Sep 13 - Extra Adverts from New-York Journal
New-York Journal (September 10, 1767).

Every word and every line of Hughes’s advertisement appeared in larger font sizes. The size of “Commences on the 14th instant,” the smallest in this advertisement, paralleled that of headlines in other advertisements throughout the standard issue and the supplement. The size of “Night School” rivaled the size of the newspaper’s title in the masthead. The size of the schoolmaster’s name far exceeded anything else printed in the issue or the supplement. Hughes’s message to potential students was short and straightforward, but the visual aspects had been designed to distinguish it from everything else on the page.
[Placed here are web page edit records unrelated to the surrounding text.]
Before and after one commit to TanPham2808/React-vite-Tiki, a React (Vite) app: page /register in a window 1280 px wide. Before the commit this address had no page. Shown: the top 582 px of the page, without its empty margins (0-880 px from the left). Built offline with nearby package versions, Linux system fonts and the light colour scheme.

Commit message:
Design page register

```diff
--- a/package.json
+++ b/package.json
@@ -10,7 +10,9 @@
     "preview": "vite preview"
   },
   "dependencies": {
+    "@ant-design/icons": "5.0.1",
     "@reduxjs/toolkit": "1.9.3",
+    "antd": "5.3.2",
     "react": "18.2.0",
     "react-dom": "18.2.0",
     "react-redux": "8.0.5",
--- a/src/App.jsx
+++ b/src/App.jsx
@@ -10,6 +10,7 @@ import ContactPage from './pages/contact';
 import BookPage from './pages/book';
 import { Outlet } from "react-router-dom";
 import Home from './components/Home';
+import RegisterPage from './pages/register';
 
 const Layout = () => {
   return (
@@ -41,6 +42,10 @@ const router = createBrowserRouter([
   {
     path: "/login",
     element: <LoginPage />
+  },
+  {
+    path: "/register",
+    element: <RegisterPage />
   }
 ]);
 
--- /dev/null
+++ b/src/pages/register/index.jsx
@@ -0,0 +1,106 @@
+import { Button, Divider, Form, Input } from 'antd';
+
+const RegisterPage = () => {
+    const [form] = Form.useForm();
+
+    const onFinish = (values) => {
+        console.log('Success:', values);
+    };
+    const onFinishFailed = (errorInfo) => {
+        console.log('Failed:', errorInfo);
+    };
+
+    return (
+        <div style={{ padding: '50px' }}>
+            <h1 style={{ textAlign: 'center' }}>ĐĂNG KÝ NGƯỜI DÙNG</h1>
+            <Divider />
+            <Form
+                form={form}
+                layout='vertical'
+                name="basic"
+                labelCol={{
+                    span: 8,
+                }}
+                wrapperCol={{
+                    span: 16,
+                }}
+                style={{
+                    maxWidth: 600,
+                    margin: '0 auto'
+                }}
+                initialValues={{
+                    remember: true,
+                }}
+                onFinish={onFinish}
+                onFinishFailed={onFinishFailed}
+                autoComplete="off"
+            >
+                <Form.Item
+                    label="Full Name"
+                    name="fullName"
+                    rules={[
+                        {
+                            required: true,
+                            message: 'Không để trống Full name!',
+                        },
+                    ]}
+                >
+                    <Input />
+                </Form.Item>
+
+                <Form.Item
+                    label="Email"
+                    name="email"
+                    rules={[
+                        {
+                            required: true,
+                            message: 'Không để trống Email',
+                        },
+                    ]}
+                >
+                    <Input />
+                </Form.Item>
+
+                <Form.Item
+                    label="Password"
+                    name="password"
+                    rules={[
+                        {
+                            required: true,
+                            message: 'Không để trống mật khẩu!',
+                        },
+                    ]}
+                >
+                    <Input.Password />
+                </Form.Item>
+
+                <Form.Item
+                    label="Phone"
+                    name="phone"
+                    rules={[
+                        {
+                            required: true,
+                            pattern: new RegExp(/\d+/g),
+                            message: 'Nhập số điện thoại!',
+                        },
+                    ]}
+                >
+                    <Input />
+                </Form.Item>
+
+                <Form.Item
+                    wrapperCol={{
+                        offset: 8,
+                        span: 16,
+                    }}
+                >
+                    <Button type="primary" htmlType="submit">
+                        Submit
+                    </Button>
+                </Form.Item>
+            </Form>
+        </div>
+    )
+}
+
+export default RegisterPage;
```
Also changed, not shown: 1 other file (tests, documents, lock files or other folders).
Newspapers published in colonial America’s largest cities in the 1760s often had a surplus of advertising, so much that they often had to print supplements to accommodate all of them. Space was limited, causing printers and compositors to standardize some of the visual aspects, including limiting the size of most text in advertisements. On occasion, however, they experimented with other formats that would have had a much different effect on readers accustomed to a particular style. Hughes’s relatively short advertisement for his “Night School” certainly stood out on the page.

August 28
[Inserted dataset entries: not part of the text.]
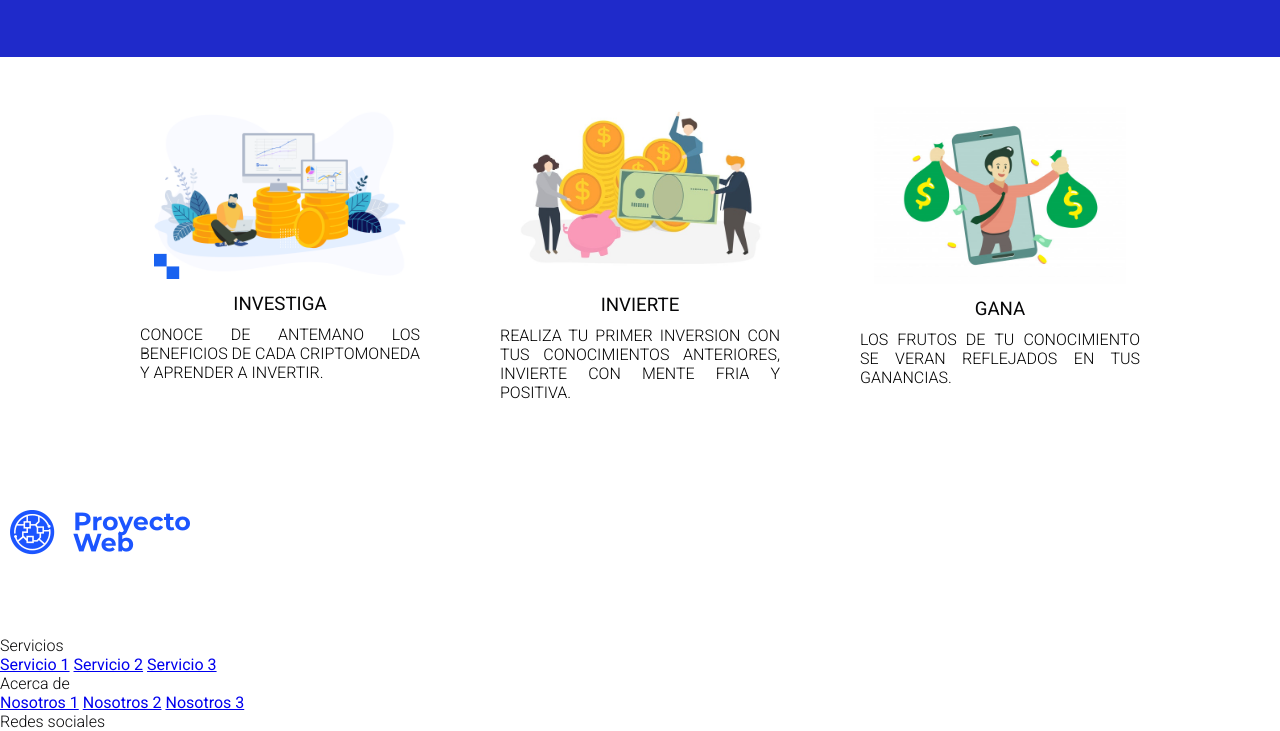
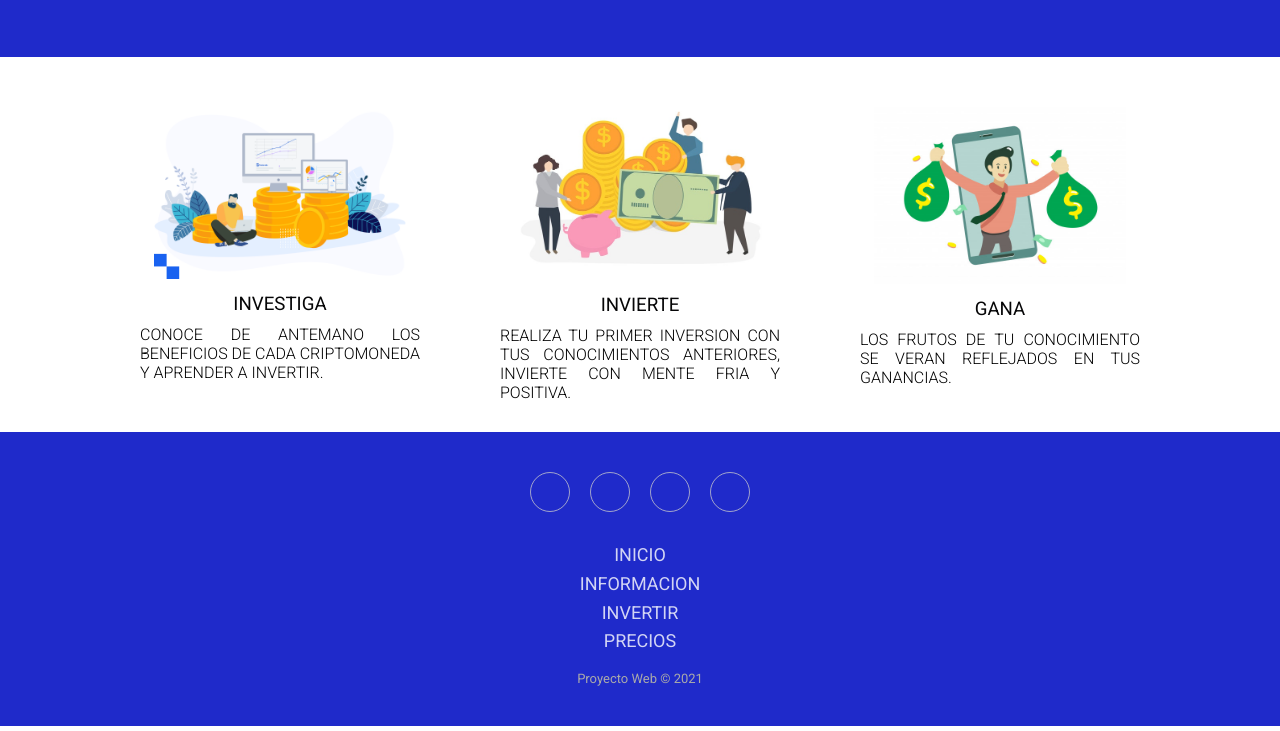
Before and after one commit to jadfost/proyecto-web, a plain HTML site: page index.html in a window 1280 px wide. Shown: the part 2464-3195 px from the top of the page. Drawn offline with nearby package versions, Linux system fonts and the light colour scheme.

Commit message:
COMMIt "3.2"

```diff
--- a/css/estilos.css
+++ b/css/estilos.css
@@ -43,7 +43,7 @@ h1 {
     padding: 40px 0;
 }
 
-/* Header */
+/* --------------------------------------------------Header ---------------------------------------------------*/
 header::before {
     content: "";
     display: block;
@@ -122,7 +122,7 @@ nav {
     animation: ease-in animat 1s;
 }
 
-/* ANIMACION DE IMAGEN DE BARNER */
+/* -------------------------------------------------- ANIMACION DE IMAGEN DE BARNER --------------------------------------------------*/
 @keyframes animat {
     0% {
         transform: scale(0);
@@ -165,7 +165,7 @@ nav {
     font-size: 30px;
 }
 
-/* Partado para la informacion de las monedas mas relevantes */
+/* -------------------------Partado para la informacion de las monedas mas relevantes-------------------------------- */
 
 .portafolio{
     background: #1f2aca;
@@ -220,7 +220,7 @@ nav {
     transform: scale(1);
 }
 
-/* Aparatado de invertir */
+/* -------------------------------------------------- INVERTIR -------------------------------------------------- */
 
 
 .invertir {
@@ -263,7 +263,7 @@ nav {
 }
 
 
-/* precios de las criptomonedas */
+/* -------------------------------------------------- PRECIOS -------------------------------------------------- */
 
 .precios {
     background: #1f2aca;
@@ -333,7 +333,7 @@ nav {
     border-radius: 15px;
     font-weight: 800;
 }
-/*  Our team */
+/*  -------------------------------------------------- GANA --------------------------------------------------*/
 
 .about-services{
     background: #ffffff;
@@ -365,3 +365,66 @@ nav {
     font-weight: 300;
     text-align: justify;
 }
+
+
+
+/* ----------------------------------Footer--------------------------------------- */
+.footer-basic {
+        padding:40px 0;
+        background-color:#1f2aca;
+        color:#ffffff;
+  }
+
+  .footer-basic ul {
+        padding:0;
+        list-style:none;
+        text-align:center;
+        font-size:18px;
+        line-height:1.6;
+        margin-bottom:0;
+  }
+
+  .footer-basic li {
+        padding:0 10px;
+  }
+
+  .footer-basic ul a {
+        color:inherit;
+        text-decoration:none;
+        opacity:0.8;
+  }
+
+  .footer-basic ul a:hover {
+        opacity:1;
+  }
+
+  .footer-basic .social {
+        text-align:center;
+        padding-bottom:25px;
+  }
+
+  .footer-basic .social > a {
+        font-size:24px;
+        width:40px;
+        height:40px;
+        line-height:40px;
+        display:inline-block;
+        text-align:center;
+        border-radius:50%;
+        border:1px solid #ccc;
+        margin:0 8px;
+        color:inherit;
+        opacity:0.75;
+  }
+
+  .footer-basic .social > a:hover {
+        opacity:0.9;
+  }
+
+  .footer-basic .copyright {
+        margin-top:15px;
+        text-align:center;
+        font-size:13px;
+        color:#aaa;
+        margin-bottom:0;
+  }
--- a/index.html
+++ b/index.html
@@ -5,10 +5,15 @@
     <meta charset="UTF-8">
     <meta name="viewport" content="width=device-width, initial-scale=1.0">
     <meta http-equiv="X-UA-Compatible" content="ie=edge">
+
     <title>PROYECTO WEB</title>
+
     <link rel="stylesheet" href="css/estilos.css">
     <link href="https://fonts.googleapis.com/css?family=Roboto:100,300,400,700&display=swap" rel="stylesheet">
     <link href="https://unpkg.com/aos@2.3.1/dist/aos.css" rel="stylesheet">
+
+    <link href="https://cdnjs.cloudflare.com/ajax/libs/twitter-bootstrap/4.1.3/css/bootstrap.min.css" rel="styleshee">
+    <link href="https://cdnjs.cloudflare.com/ajax/libs/ionicons/2.0.1/css/ionicons.min.css" rel="styleshee">
 </head>
 
 <body>
@@ -24,9 +29,6 @@
                     <a href="#">INFORMACION</a>
                     <a href="#">INVERTIR</a>
                     <a href="#">PRECIOS</a>
-                </div>
-                <div class="hamburguer">
-                    <i class="fas fa-bars"></i>
                 </div>
             </section>
         </nav>
@@ -168,28 +170,23 @@
     </section>
 
     <!-- Pie de la pagina de nuestro Proyecto-->
-    <footer>
-        <div class="Footer">
-            <img src="img/Logos/logo.png" alt="">
-        </div>
-        <div class="Footer">
-            <h4>Servicios</h4>
-            <a href="#">Servicio 1</a>
-            <a href="#">Servicio 2</a>
-            <a href="#">Servicio 3</a>
-        </div>
-        <div class="Footer">
-            <h4>Acerca de</h4>
-            <a href="#">Nosotros 1</a>
-            <a href="#">Nosotros 2</a>
-            <a href="#">Nosotros 3</a>
-        </div>
-        <div class="Footer">
-            <h4>Redes sociales</h4>
-            <div class="social-media">
-                    <i class="fab fa-facebook-f"></i>
-                    <i class="fab fa-twitter"></i>
+    <div class="footer-basic">
+        <footer>
+            <div class="social">
+                <a href="#"><i class="icon ion-social-instagram"></i></a>
+                <a href="#"><i class="icon ion-social-snapchat"></i></a>
+                <a href="#"><i class="icon ion-social-twitter"></i></a>
+                <a href="#"><i class="icon ion-social-facebook"></i></a>
             </div>
-        </div>
-    </footer>
+            <ul class="list-inline">
+                <li class="list-inline-item"><a href="#">INICIO</a></li>
+                <li class="list-inline-item"><a href="#">INFORMACION</a></li>
+                <li class="list-inline-item"><a href="#">INVERTIR</a></li>
+                <li class="list-inline-item"><a href="#">PRECIOS</a></li>
+            </ul>
+            <p class="copyright">Proyecto Web © 2021</p>
+        </footer>
+    </div>
+    <script src="https://cdnjs.cloudflare.com/ajax/libs/jquery/3.2.1/jquery.min.js"></script>
+    <script src="https://cdnjs.cloudflare.com/ajax/libs/twitter-bootstrap/4.1.3/js/bootstrap.bundle.min.js"></script>
 </body>
```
What was advertised in a colonial American newspaper 250 years ago today?

Aug 28 - 8:28:1767 New-Hampshire Gazette
New-Hampshire Gazette (August 28, 1767).

“Has lately opened an Evening School, for young Masters and Apprentices.

Schoolmaster Ebenezer Bradford emphasized efficiency and convenience in the advertisement he inserted in the New-Hampshire Gazette late in the summer of 1767. He reminded the residents of Portsmouth that he “continues his Day School for young Ladies and Misses,” but he also announced a new service for other students. He had “lately opened” an “Evening School, for young Masters and Apprentices.”

Bradford not only segregated his classroom by sex but also by when his pupils were likely to be available for lessons. Knowing that “young Masters and Apprentices” had responsibilities that kept them occupied throughout the day, he taught alternate evening classes to fit their schedules. Night courses for working professionals offered by modern colleges and universities have precursors extending back to the colonial period. Then, as now, educators sought to attract students and generate revenues by recognizing that not all prospective students could enroll during daytime hours.

In addition to that convenience, Bradford also acknowledged that potential pupils, especially those attending evening classes, wished to complete their course of study as quickly as possible. He did not give any indication on how long it might take for him “to Teach Reading, Writing and Arithmetic,” but he did pledge that every student would receive his “utmost Care” for “quick Instruction.” Again, modern methods for marketing certain educational programs have antecedents in the eighteenth century. Many colleges and universities promote some of their accelerated programs by emphasizing how quickly they can be completed, allowing students to disrupt other aspects of their lives as little as possible.

Bradford provided a practical education that covered the basics, unlike some schoolmasters that advertised a “polite” education, listed a variety of genteel subjects, and elaborately described various amenities in their classrooms. While other schoolmasters marketed an overall experience to prospective pupils and their parents, Bradford instead communicated his understanding that some students were primarily concerned with learning or enhancing basic skills quickly and efficiently. He catered to students who desired few frills but instead wished to resume their regular lives and schedules in as short a time as possible.